>>

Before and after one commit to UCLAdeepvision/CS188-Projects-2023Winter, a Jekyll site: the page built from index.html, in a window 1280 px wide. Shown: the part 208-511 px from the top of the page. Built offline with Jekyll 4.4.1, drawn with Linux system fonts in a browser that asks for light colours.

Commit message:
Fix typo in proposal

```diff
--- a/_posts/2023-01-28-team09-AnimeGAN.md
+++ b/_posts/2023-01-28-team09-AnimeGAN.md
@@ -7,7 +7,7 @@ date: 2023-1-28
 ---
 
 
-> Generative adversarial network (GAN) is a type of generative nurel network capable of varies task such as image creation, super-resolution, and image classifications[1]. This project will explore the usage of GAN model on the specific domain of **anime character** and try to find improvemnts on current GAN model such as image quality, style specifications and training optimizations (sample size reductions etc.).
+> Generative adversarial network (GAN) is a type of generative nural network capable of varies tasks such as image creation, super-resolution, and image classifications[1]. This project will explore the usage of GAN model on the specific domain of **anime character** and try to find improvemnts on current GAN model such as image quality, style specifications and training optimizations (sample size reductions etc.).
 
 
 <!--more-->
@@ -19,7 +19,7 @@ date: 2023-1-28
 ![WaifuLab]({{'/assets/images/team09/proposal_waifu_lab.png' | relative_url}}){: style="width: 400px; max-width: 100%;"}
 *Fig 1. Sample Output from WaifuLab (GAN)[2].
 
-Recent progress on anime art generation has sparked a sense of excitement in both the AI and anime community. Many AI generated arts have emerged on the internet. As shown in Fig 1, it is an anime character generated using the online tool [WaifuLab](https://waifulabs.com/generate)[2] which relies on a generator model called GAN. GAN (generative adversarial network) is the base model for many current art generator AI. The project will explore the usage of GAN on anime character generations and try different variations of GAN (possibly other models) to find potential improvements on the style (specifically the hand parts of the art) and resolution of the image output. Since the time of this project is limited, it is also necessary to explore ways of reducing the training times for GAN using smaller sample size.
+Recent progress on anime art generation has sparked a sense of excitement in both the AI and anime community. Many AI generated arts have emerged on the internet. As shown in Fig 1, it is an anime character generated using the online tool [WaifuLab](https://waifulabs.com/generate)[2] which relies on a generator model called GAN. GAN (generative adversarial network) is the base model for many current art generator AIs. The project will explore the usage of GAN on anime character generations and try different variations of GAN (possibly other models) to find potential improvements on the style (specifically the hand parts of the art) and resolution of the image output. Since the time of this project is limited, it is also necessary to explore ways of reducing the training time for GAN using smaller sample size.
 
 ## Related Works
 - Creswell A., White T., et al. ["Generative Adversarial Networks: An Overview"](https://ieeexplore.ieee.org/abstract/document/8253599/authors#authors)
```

<<

What the task requires
What is needed is every line of the records above that contains the word "optimizations".

Written response
-> Generative adversarial network (GAN) is a type of generative nurel network capable of varies task such as image creation, super-resolution, and image classifications[1]. This project will explore the usage of GAN model on the specific domain of **anime character** and try to find improvemnts on current GAN model such as image quality, style specifications and training optimizations (sample size reductions etc.).
+> Generative adversarial network (GAN) is a type of generative nural network capable of varies tasks such as image creation, super-resolution, and image classifications[1]. This project will explore the usage of GAN model on the specific domain of **anime character** and try to find improvemnts on current GAN model such as image quality, style specifications and training optimizations (sample size reductions etc.).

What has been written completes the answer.